Uninviting Interruptions

05/07/2015 11:24 am ET | Updated May 07, 2016

You may be one of those people who thrive on interruptions or at least that is what you believe. In my experience, interruptions and thriving are not related. Living without interruptions is the ultimate thriving.

Some tell me that they can't function without the interruptions as their business is fast-paced and timing is everything. That is sometimes true and at the same time, critical interruptions can merge into a way of working that is not ultimately effective. When interruptions become the standard of working, they drain productivity.

I recently worked with someone who had a continual flow of interruptions knocking on their door. Staff had become accustomed to walking in at any time. At some point the amount of interruptions actually became comical.

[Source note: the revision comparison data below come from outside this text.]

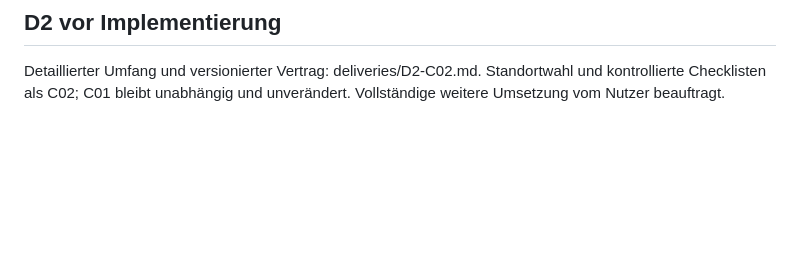
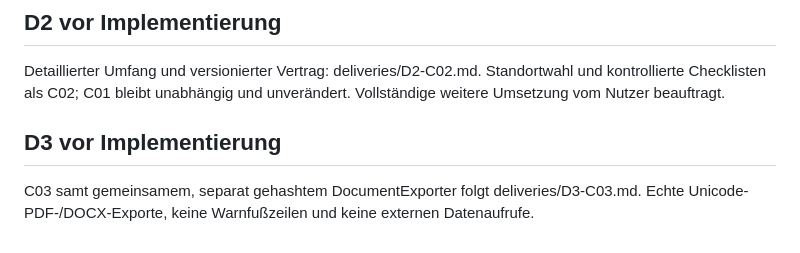
Before and after one commit to programmiererphp/azubi-rocket-components, a Markdown page: SPEC.md, the part around the change. GitHub-like rendering; blank space fills up the shorter version.

Commit message:
Specify C03 CV and shared PDF/DOCX port before implementation

```diff
--- a/SPEC.md
+++ b/SPEC.md
@@ -24,3 +24,6 @@ C01 ist eigenständig implementiert und GITHUB_VERIFIED. 85/85 isolierte und zus
 
 ## D2 vor Implementierung
 Detaillierter Umfang und versionierter Vertrag: deliveries/D2-C02.md. Standortwahl und kontrollierte Checklisten als C02; C01 bleibt unabhängig und unverändert. Vollständige weitere Umsetzung vom Nutzer beauftragt.
+
+## D3 vor Implementierung
+C03 samt gemeinsamem, separat gehashtem DocumentExporter folgt deliveries/D3-C03.md. Echte Unicode-PDF-/DOCX-Exporte, keine Warnfußzeilen und keine externen Datenaufrufe.
```
Also changed, not shown: deliveries/D3-C03.md (added, +17 -0 lines).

I started answering the door (barely opening it) and quietly introducing myself as the "gate-keeper" asking if what they needed to discuss could be written in an email which, in almost all the cases, was possible.

While we may not be consciously aware of it, we create, promote or allow interruptions in our lives. It is simply a choice. We think we can't live without them and that they are critical to our productivity. In fact, in my experience, the opposite is true.

Be daring, bold, and brave... for one day, un-invite all the interruptions in your life. Take the plunge and experience the difference. I may have mentioned in a Treat years ago about the VP at a large corporation who, after working for an hour fully absorbed while I quietly held off all interruptions, looked at me with tears in his eyes and said this had been the first experience of uninterrupted quiet focus in his life. It was a powerful moment for him and for me.

Uninviting interruptions is a courageous step. On the other side of allowing interruptions is the opportunity for true focus, greater time and space, and exponential completion.

Take the uninviting interruptions challenge!

Martha Invitations:

  1. Mark down each time you allow yourself to be interrupted and see how often it occurs.
  2. Turn off your cell phone notifications for a day and watch your productivity soar. Limit your checking of text and voice mail.
  3. When the phone rings, ask yourself if it is on purpose to answer. More likely than not it can go to voice mail and your focus remains on what you are completing.

Martha Treats and Hour of Focus are free services for my clients and subscribers. I work with individuals and teams around the world in Taking Action to Completion. The result is greater confidence and perspective, both personally and professionally. Learn more about my consulting services on www.martharinger.com, or reach out to me at martha@martharinger.com.

Copyright 2015. Martha Ringer Company. All rights reserved.